* **Instructions for the task**
Please set down every entry below exactly as given.

* **Data for review**

▶

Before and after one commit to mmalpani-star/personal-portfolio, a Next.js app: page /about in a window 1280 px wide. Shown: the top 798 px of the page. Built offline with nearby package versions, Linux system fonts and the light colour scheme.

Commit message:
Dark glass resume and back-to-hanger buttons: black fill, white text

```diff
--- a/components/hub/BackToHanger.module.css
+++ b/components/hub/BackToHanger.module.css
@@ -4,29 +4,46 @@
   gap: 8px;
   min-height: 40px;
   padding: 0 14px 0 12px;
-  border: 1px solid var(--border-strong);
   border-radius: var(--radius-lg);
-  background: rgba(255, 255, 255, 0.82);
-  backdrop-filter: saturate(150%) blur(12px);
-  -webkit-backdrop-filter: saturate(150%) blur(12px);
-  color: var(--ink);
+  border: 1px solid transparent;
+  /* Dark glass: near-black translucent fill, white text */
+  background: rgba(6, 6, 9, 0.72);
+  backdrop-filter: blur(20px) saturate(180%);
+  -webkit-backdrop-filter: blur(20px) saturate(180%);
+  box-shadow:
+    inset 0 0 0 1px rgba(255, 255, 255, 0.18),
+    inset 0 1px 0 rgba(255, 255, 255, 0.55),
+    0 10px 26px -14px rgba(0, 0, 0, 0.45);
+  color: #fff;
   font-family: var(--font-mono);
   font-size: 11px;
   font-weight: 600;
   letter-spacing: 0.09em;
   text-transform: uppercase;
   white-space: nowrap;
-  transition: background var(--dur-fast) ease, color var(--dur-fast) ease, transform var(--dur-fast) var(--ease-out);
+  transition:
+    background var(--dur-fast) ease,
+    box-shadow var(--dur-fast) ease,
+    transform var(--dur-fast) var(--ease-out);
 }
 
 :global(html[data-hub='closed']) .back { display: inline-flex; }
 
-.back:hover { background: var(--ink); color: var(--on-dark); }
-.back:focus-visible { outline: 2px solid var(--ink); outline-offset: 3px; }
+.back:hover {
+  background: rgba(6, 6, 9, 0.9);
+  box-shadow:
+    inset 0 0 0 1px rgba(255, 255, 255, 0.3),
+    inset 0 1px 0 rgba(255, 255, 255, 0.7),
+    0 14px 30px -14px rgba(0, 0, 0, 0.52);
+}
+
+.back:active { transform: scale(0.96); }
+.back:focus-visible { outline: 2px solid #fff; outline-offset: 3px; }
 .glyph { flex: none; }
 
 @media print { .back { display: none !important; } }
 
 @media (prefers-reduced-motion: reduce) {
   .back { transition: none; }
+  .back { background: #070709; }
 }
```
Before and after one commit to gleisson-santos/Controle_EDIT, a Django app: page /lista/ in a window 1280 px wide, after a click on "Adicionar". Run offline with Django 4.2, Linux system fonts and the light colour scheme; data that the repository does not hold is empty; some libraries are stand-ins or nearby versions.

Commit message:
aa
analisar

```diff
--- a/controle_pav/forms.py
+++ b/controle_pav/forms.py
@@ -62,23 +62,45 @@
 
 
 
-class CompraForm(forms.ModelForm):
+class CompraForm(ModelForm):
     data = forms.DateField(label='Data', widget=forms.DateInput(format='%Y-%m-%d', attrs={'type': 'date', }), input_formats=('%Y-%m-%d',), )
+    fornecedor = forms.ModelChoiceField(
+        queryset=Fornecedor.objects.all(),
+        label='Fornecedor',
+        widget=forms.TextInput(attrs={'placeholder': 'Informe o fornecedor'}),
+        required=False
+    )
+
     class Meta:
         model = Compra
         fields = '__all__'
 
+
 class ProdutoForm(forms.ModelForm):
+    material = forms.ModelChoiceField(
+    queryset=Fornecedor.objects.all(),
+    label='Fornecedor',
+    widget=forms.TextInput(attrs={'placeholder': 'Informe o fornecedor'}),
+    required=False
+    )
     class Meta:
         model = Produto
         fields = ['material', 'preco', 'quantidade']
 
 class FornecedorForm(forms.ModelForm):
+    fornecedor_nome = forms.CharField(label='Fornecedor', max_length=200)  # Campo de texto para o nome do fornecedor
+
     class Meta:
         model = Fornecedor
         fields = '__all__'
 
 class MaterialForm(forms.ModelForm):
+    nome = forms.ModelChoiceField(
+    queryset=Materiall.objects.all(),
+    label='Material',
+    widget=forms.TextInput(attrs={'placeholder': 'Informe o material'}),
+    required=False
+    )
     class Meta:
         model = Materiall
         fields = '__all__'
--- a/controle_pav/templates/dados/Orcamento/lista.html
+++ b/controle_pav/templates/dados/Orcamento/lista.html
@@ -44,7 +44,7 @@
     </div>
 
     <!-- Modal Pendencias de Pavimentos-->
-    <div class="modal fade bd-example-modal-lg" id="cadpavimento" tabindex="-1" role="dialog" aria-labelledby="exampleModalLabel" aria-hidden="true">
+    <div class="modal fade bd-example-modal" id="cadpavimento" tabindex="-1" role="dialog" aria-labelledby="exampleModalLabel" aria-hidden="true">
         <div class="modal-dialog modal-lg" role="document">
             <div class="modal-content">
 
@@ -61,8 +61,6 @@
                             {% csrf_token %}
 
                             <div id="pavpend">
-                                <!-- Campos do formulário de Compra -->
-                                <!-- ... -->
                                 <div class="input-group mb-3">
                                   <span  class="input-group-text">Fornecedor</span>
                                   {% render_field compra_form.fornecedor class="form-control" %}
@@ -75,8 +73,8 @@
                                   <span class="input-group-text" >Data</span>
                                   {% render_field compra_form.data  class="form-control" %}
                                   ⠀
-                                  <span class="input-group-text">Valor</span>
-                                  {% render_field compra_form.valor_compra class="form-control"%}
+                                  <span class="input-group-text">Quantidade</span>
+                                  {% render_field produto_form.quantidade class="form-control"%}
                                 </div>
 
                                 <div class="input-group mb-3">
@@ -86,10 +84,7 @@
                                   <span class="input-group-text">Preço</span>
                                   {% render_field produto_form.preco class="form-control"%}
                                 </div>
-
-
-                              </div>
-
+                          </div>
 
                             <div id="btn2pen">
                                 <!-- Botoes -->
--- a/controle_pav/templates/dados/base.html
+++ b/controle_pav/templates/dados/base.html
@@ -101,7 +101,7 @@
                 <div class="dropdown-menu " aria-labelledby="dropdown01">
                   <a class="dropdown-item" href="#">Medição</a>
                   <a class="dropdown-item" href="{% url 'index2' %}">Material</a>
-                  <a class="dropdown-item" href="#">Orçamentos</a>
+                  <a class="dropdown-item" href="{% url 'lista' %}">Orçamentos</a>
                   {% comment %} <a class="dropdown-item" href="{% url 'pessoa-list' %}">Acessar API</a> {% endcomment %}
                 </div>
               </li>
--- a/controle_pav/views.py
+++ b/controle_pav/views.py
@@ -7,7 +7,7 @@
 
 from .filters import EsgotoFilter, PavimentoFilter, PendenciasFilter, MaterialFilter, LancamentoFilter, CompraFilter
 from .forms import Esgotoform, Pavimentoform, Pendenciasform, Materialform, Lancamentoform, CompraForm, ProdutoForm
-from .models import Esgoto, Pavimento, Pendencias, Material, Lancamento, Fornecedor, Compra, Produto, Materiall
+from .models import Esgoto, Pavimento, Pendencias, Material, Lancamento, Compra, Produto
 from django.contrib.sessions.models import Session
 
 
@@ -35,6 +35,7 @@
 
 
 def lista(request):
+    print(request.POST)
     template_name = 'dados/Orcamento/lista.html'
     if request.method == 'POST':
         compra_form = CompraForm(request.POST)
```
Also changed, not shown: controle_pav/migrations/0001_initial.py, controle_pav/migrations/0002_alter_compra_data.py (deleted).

◀

* **Answer space**
Before and after one commit to mmalpani-star/personal-portfolio, a Next.js app: page /about in a window 1280 px wide. Shown: the top 798 px of the page. Built offline with nearby package versions, Linux system fonts and the light colour scheme.

Commit message:
Dark glass resume and back-to-hanger buttons: black fill, white text

```diff
--- a/components/hub/BackToHanger.module.css
+++ b/components/hub/BackToHanger.module.css
@@ -4,29 +4,46 @@
   gap: 8px;
   min-height: 40px;
   padding: 0 14px 0 12px;
-  border: 1px solid var(--border-strong);
   border-radius: var(--radius-lg);
-  background: rgba(255, 255, 255, 0.82);
-  backdrop-filter: saturate(150%) blur(12px);
-  -webkit-backdrop-filter: saturate(150%) blur(12px);
-  color: var(--ink);
+  border: 1px solid transparent;
+  /* Dark glass: near-black translucent fill, white text */
+  background: rgba(6, 6, 9, 0.72);
+  backdrop-filter: blur(20px) saturate(180%);
+  -webkit-backdrop-filter: blur(20px) saturate(180%);
+  box-shadow:
+    inset 0 0 0 1px rgba(255, 255, 255, 0.18),
+    inset 0 1px 0 rgba(255, 255, 255, 0.55),
+    0 10px 26px -14px rgba(0, 0, 0, 0.45);
+  color: #fff;
   font-family: var(--font-mono);
   font-size: 11px;
   font-weight: 600;
   letter-spacing: 0.09em;
   text-transform: uppercase;
   white-space: nowrap;
-  transition: background var(--dur-fast) ease, color var(--dur-fast) ease, transform var(--dur-fast) var(--ease-out);
+  transition:
+    background var(--dur-fast) ease,
+    box-shadow var(--dur-fast) ease,
+    transform var(--dur-fast) var(--ease-out);
 }
 
 :global(html[data-hub='closed']) .back { display: inline-flex; }
 
-.back:hover { background: var(--ink); color: var(--on-dark); }
-.back:focus-visible { outline: 2px solid var(--ink); outline-offset: 3px; }
+.back:hover {
+  background: rgba(6, 6, 9, 0.9);
+  box-shadow:
+    inset 0 0 0 1px rgba(255, 255, 255, 0.3),
+    inset 0 1px 0 rgba(255, 255, 255, 0.7),
+    0 14px 30px -14px rgba(0, 0, 0, 0.52);
+}
+
+.back:active { transform: scale(0.96); }
+.back:focus-visible { outline: 2px solid #fff; outline-offset: 3px; }
 .glyph { flex: none; }
 
 @media print { .back { display: none !important; } }
 
 @media (prefers-reduced-motion: reduce) {
   .back { transition: none; }
+  .back { background: #070709; }
 }
```
Before and after one commit to gleisson-santos/Controle_EDIT, a Django app: page /lista/ in a window 1280 px wide, after a click on "Adicionar". Run offline with Django 4.2, Linux system fonts and the light colour scheme; data that the repository does not hold is empty; some libraries are stand-ins or nearby versions.

Commit message:
aa
analisar

```diff
--- a/controle_pav/forms.py
+++ b/controle_pav/forms.py
@@ -62,23 +62,45 @@
 
 
 
-class CompraForm(forms.ModelForm):
+class CompraForm(ModelForm):
     data = forms.DateField(label='Data', widget=forms.DateInput(format='%Y-%m-%d', attrs={'type': 'date', }), input_formats=('%Y-%m-%d',), )
+    fornecedor = forms.ModelChoiceField(
+        queryset=Fornecedor.objects.all(),
+        label='Fornecedor',
+        widget=forms.TextInput(attrs={'placeholder': 'Informe o fornecedor'}),
+        required=False
+    )
+
     class Meta:
         model = Compra
         fields = '__all__'
 
+
 class ProdutoForm(forms.ModelForm):
+    material = forms.ModelChoiceField(
+    queryset=Fornecedor.objects.all(),
+    label='Fornecedor',
+    widget=forms.TextInput(attrs={'placeholder': 'Informe o fornecedor'}),
+    required=False
+    )
     class Meta:
         model = Produto
         fields = ['material', 'preco', 'quantidade']
 
 class FornecedorForm(forms.ModelForm):
+    fornecedor_nome = forms.CharField(label='Fornecedor', max_length=200)  # Campo de texto para o nome do fornecedor
+
     class Meta:
         model = Fornecedor
         fields = '__all__'
 
 class MaterialForm(forms.ModelForm):
+    nome = forms.ModelChoiceField(
+    queryset=Materiall.objects.all(),
+    label='Material',
+    widget=forms.TextInput(attrs={'placeholder': 'Informe o material'}),
+    required=False
+    )
     class Meta:
         model = Materiall
         fields = '__all__'
--- a/controle_pav/templates/dados/Orcamento/lista.html
+++ b/controle_pav/templates/dados/Orcamento/lista.html
@@ -44,7 +44,7 @@
     </div>
 
     <!-- Modal Pendencias de Pavimentos-->
-    <div class="modal fade bd-example-modal-lg" id="cadpavimento" tabindex="-1" role="dialog" aria-labelledby="exampleModalLabel" aria-hidden="true">
+    <div class="modal fade bd-example-modal" id="cadpavimento" tabindex="-1" role="dialog" aria-labelledby="exampleModalLabel" aria-hidden="true">
         <div class="modal-dialog modal-lg" role="document">
             <div class="modal-content">
 
@@ -61,8 +61,6 @@
                             {% csrf_token %}
 
                             <div id="pavpend">
-                                <!-- Campos do formulário de Compra -->
-                                <!-- ... -->
                                 <div class="input-group mb-3">
                                   <span  class="input-group-text">Fornecedor</span>
                                   {% render_field compra_form.fornecedor class="form-control" %}
@@ -75,8 +73,8 @@
                                   <span class="input-group-text" >Data</span>
                                   {% render_field compra_form.data  class="form-control" %}
                                   ⠀
-                                  <span class="input-group-text">Valor</span>
-                                  {% render_field compra_form.valor_compra class="form-control"%}
+                                  <span class="input-group-text">Quantidade</span>
+                                  {% render_field produto_form.quantidade class="form-control"%}
                                 </div>
 
                                 <div class="input-group mb-3">
@@ -86,10 +84,7 @@
                                   <span class="input-group-text">Preço</span>
                                   {% render_field produto_form.preco class="form-control"%}
                                 </div>
-
-
-                              </div>
-
+                          </div>
 
                             <div id="btn2pen">
                                 <!-- Botoes -->
--- a/controle_pav/templates/dados/base.html
+++ b/controle_pav/templates/dados/base.html
@@ -101,7 +101,7 @@
                 <div class="dropdown-menu " aria-labelledby="dropdown01">
                   <a class="dropdown-item" href="#">Medição</a>
                   <a class="dropdown-item" href="{% url 'index2' %}">Material</a>
-                  <a class="dropdown-item" href="#">Orçamentos</a>
+                  <a class="dropdown-item" href="{% url 'lista' %}">Orçamentos</a>
                   {% comment %} <a class="dropdown-item" href="{% url 'pessoa-list' %}">Acessar API</a> {% endcomment %}
                 </div>
               </li>
--- a/controle_pav/views.py
+++ b/controle_pav/views.py
@@ -7,7 +7,7 @@
 
 from .filters import EsgotoFilter, PavimentoFilter, PendenciasFilter, MaterialFilter, LancamentoFilter, CompraFilter
 from .forms import Esgotoform, Pavimentoform, Pendenciasform, Materialform, Lancamentoform, CompraForm, ProdutoForm
-from .models import Esgoto, Pavimento, Pendencias, Material, Lancamento, Fornecedor, Compra, Produto, Materiall
+from .models import Esgoto, Pavimento, Pendencias, Material, Lancamento, Compra, Produto
 from django.contrib.sessions.models import Session
 
 
@@ -35,6 +35,7 @@
 
 
 def lista(request):
+    print(request.POST)
     template_name = 'dados/Orcamento/lista.html'
     if request.method == 'POST':
         compra_form = CompraForm(request.POST)
```
Also changed, not shown: controle_pav/migrations/0001_initial.py, controle_pav/migrations/0002_alter_compra_data.py (deleted).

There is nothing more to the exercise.